Apple’s executives will not return my calls or answer my email messages. Why not? I am merely a customer who writes about Apple from time to time, and I have a few questions to ask about how the company conducts business.
For example, why did Apple downgrade the Mac mini and why doesn’t Apple upgrade the Mac mini? You know. Stuff like that. Here’s another question I would ask. “What’s up with the Notch on the iPhone X screen?” I have answers. They are just not official answers.
Questions about decisions Apple makes are many and varied. Why didn’t Apple put those new OLED displays into iPhone 8 and iPhone 8 Plus? Apple won’t tell me, but it should be obvious. No component manufacturer– Samsung, I’m looking at you— can make the number of OLED displays Apple needs. That’s a problem with other components, too, so Apple has begun to spread out the iPhone’s product line. iPhone SE, iPhone 6s and 6s Plus, iPhone 7 and 7 Plus, iPhone 8 and 8 Plus, iPhone X. Each model has different components which helps Apple’s supply chain and manufacturing capability.
Think choices and tradeoffs.
Now you’ll begin to understand the issues with the Notch at the top of iPhone X’s new OLED display. Look at iPhone 8, iPhone X, iPhone 8 Plus.
The visuals are striking and telling. iPhone 8 and 8 Plus use a new LCD display, new camera, and new CPU, the A11 Bionic. Otherwise, they’re similar to iPhone 7 and 7 Plus. iPhone X is in the middle of the image above and has notable differences. The overall size is between iPhone 8 and iPhone 8 Plus, but the display– OLED from Samsung– is larger than iPhone 8 Plus. The side and bottom bezels are gone. No chin. No forehead. And, no Home button. It’s gone in iPhone X. Gone.
Choices and tradeoffs.
It’s possible that Apple wanted the Home button to be built into the display but the technology to make it happen isn’t quite here yet; not for the older LCD display design, and not for the newer OLED display design, and certainly not a component available in the numbers Apple needs to satisfy the market. Also not quite here yet– but on the way– is the alternative. Face ID. Face recognition. Yeah, sure, face recognition is nothing new; it’s been around here and there for years.

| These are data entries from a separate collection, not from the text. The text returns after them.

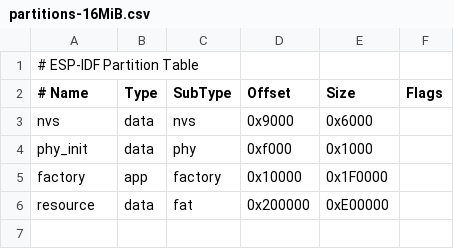
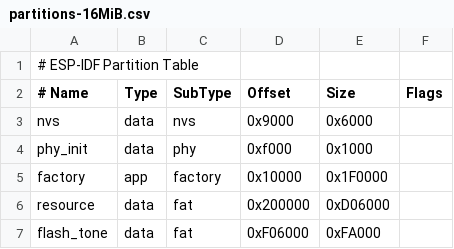
Before and after one commit to gaotongfont/GT-MindCraft-Embedded, a CSV file: chatbot/ESP32 IDF Project/partitions-16MiB.csv, drawn as a sheet.

```diff
--- a/chatbot/ESP32 IDF Project/partitions-16MiB.csv
+++ b/chatbot/ESP32 IDF Project/partitions-16MiB.csv
@@ -5,2 +5,3 @@
   factory,  app,      factory,     0x10000,    0x1F0000, ,
-  resource, data,     fat,         0x200000,   0xE00000, ,
+  resource, data,     fat,         0x200000,   0xD06000, ,
+  flash_tone, data,   fat,         0xF06000,    0xFA000, ,
```
Also changed, not shown: 52 other files.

But so was fingerprint recognition but Apple’s Touch ID fingerprint sensor made the market because it worked better than competitor alternatives.
From what we have seen of Face ID, the same revolution is about to happen.
Apple was willing to dump the mature and effective Touch ID for a new technology that could revolutionize how we secure our mobile devices. Face ID uses a marketing term– TrueDepth– to describe how the facial recognition system works. The front of the iPhone must have space to house a camera and sensors and lights. Those components work in concert to implement Face ID’s face recognition system. Those components need to be housed somewhere on the front of the iPhone’s display. Where?
Choices and tradeoffs.
The technology is not available to put Touch ID into the display. The technology is not available to put Face ID’s component into the display so they are invisible to the user.
Ipso facto and alakazam. The Notch.
Notch is a design choice based upon available technological capabilities. Love it or hate but deal with it. Physics are involved. Did customers complain about the huge chin space iPhone’s Home button required? Did critics howl about the huge forehead space the iPhone’s camera required? Did anybody complain about the wide bezels on the right and left of each iPhone?
So, why all the noise about the Notch?
Easy. Notch is visible. Notch is big. Notch is a distraction. Like other design and manufacturing choices based upon available technology, the issue with Notch will go away. Notch is a beautifully ugly design. It’s beautiful because it works magic. It’s a visual cue so you know what to look at when you raise to unlock iPhone X. Remember, beauty lies in the eyes of the beholder. Next year no one will remember the ugly Notch. As with the older and thicker bezels, chin and forehead, we will look past the Notch and see the beauty of how it is used and what it does.
Be impressed with the technology and capability of what is in the Notch. Note that Apple made side bezels and chin almost disappear and the space needed for a Home button is gone. More iPhone. Less space. That should be considered a good thing. Instead, critics are howling about the most important technology revolution because of where it is located. Exactly where it needs to be.
Choices and tradeoffs.
Mark my words today– this time next year, after Apple puts a Notch in all the new iPads, iPhones, MacBooks, and iMacs, the Notch will prevail and live on while critics and their words will be forgotten. The Notch is a beautifully ugly design. Visually distinctive and highly functional.